DETAILS: Dhs169 (soft drinks), Dhs229 (house beverages). Fri 7pm-10.30pm. Southern Sun Hotel, Al Zahiya (02 818 4888).
Whether you have a taste for home or a taste for the never-had-before, you can find an abundance of cuisines from around the world in this city. Indian, Chinese, Filipino, Indonesian, Lebanese, Latin American, Caribbean, Ethiopian, even Irish… The list of brilliant, authentic cooking is endless thanks to the revolving door of expats coming and going from Abu Dhabi.
Usually, a melting pot makes for a better cooking pot, however, it must be said that one nation from the southern hemisphere is often under-represented despite the wealth of its residents relocating here: South African food can be a tricky bite to find. Many big supermarkets stock meats and confectionary known and loved by the Rainbow Nation.Head to any Carrefour and you’ll find spirals of boerewors at the butcher’s counter, tins of Milo in the tea and coffee aisle, proper electric-orange Fanta in the fridges, you’ll even find Ouma Rusks in the cereal aisle. But when it comes to dining out, options to reminisce or have an introduction are not so aplenty.

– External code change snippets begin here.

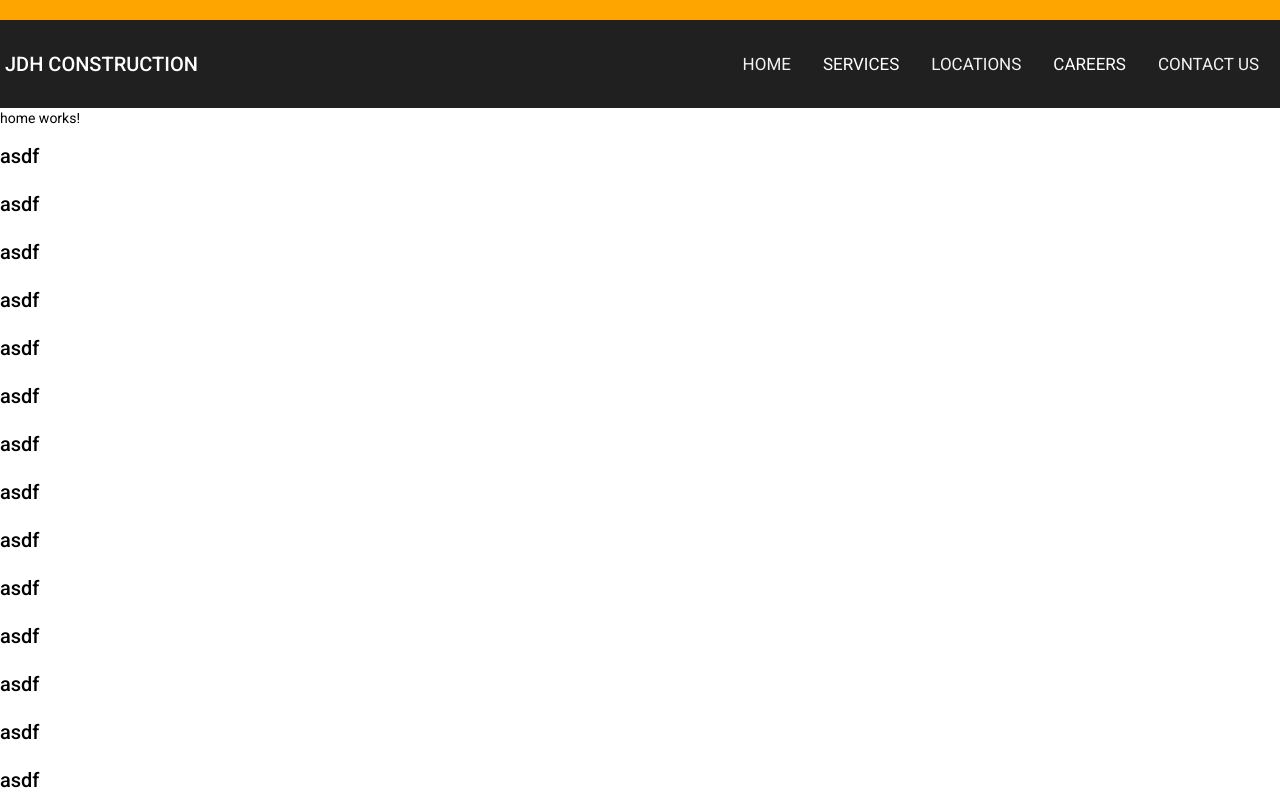
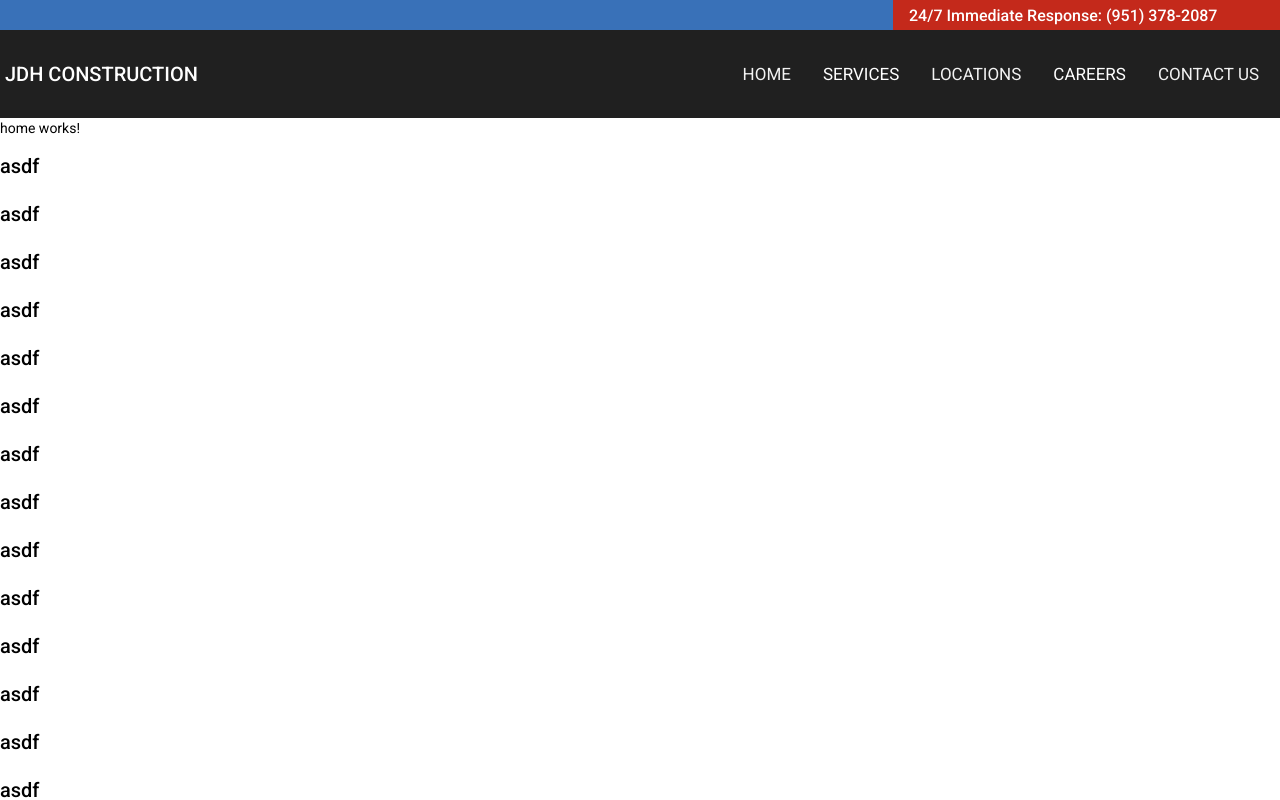
Before and after one commit to khale913/new-JDHconstruction, an Angular app: page / in a window 1280 px wide. Shown: the top 800 px of the page. Built offline with nearby package versions, Linux system fonts and the light colour scheme.

Commit message:
css fixes

```diff
--- a/src/app/header/header.component.html
+++ b/src/app/header/header.component.html
@@ -1,6 +1,11 @@
 <!-- <h2 routerLink="/services" routerLinkActive="active">HEADER</h2>
 <h2 routerLink="/">home</h2> -->
-<div class="test"></div>
+<div class="test">
+  <div class="red"></div>
+  <div class="blue">
+    <h2>24/7 Immediate Response: (951) 378-2087</h2>
+  </div>
+</div>
 <div [ngClass]=" {'sticky': sticky === true}">
   <div class="topnav" id="myTopnav" [ngClass]="{ 'less-padding': lessPadding === true}"
     (scroll)="onScrollEvent($event)">
--- a/src/app/header/header.component.scss
+++ b/src/app/header/header.component.scss
@@ -4,10 +4,30 @@
   box-sizing: border-box;
 }
 
-.top-header {
+.test{
+  display: flex;
+  flex-direction: row;
   width: 100%;
-  height: 20px;
-  background-color: red;
+  height: 30px;
+
+}
+
+.red {
+  flex: 3;
+  background-color: #3971B8;
+}
+
+.blue {
+  display: flex;
+  justify-content: flex-start;
+  flex: 1.3;
+  background-color: #C4291B;
+}
+
+.blue h2 {
+  padding-left: 1rem;
+  font-size: 1rem;
+  color: white;
 }
 
 /* Company Logo */
@@ -26,24 +46,18 @@
 .topnav {
   width: 100%;
   transition:  0.7s;
-  // position: fixed;
   padding: 20px 5px;
-  // top: 0;
   background-color: #202020;
   display: flex;
   justify-content: space-between;
 }
 
-.test{
-  width: 100%;
-  height: 20px;
-  background-color: orange;
-}
-
+// on scroll effects
 .less-padding {
   padding: 0px;
 }
 
+// on scroll effects
 .sticky {
   position: fixed;
   top: 0;
--- a/src/app/header/header.component.ts
+++ b/src/app/header/header.component.ts
@@ -11,7 +11,7 @@ export class HeaderComponent implements OnInit {
     // console.log(event);
     // console.log(window.pageYOffset)
     console.log(window.scrollY)
-    if (window.pageYOffset >= 20 || window.scrollY >= 20) {
+    if (window.pageYOffset >= 30 || window.scrollY >= 30) {
       this.sticky = true;
     } else {
       this.sticky = false;
```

So, when we found out a proper braai has arrived in the city there was only one thing to do: put down our chopsticks, dig out our Springbok rugby jerseys and say “Howzit!” to the Southern Sun Abu Dhabi’s rooftop feast.
And boy, the Friday night braai is lekker. (Translation: “excellent”). For the uninitiated.
We take the elevator to the 27th floor and as the doors open, we’re hit by waft after waft of barbecuing meat. And, most importantly, the unmistakable fragrance of sizzling boerewors. We follow our noses to the outside area of Hytes, where staff have set up the braai and pop-up bar. And, as we’re led to our tables, we’re beamed back to childhood nostalgia. Look, this may not be exactly the real-deal braais from back home – it’s on a rooftop pool in the world’s richest city for a start – but it’s as close as we’ve found here.
Like all good braais, food is help yourself – with meat options including swirls of said ’wors, lamb chops, two cuts of steak, bunny chow complete with mini hollowed out breads and chicken legs. There’s even lashings of shakalaka relish and pap on the side. The salad selection is small, but sufficient. Options include potato salads, coleslaw, mixed kale, quinoa and nuts and some variations on classic Mediterranean salads.
We charge back to the table and dig in. The food is delicious and the smells (or maybe our stories about it) have clearly piqued the interest of others as a crowd of South Africans and other expats with a curious nature are turning up in their droves. Even more pleasingly, the small space is full – couples, groups of friends and families with small children pack out the deck.
Smiling and attentive staff ensure our drinks are never empty and there’s a selection of hops, grape and frozen mixed drinks.
With the first sitting of nostalgia complete, we wind our way back to the grills. “Fancy doing some braaing yourself?” asks a cook. “Yah bru,” we reply while donning a white apron. We season our steaks, throw them on the grill for finers and cook with glee. Can it get any better? Well, actually, it can.
It’s then that we spot a dark wooden shelf with bottles of olive oil, some spices and glass jars brimming with biltong. The ultimate South African bar snack – like a beefed up American jerky. And as we dish up our self-cooked meats, we pile our plates high with biltong and troddle back to the table, grinning from ear to ear.
WHAT IS IT...
A South African braai on the deck of a rooftop pool
For the ’wors, the steak and the novelty of the chefs letting you have a go for yourself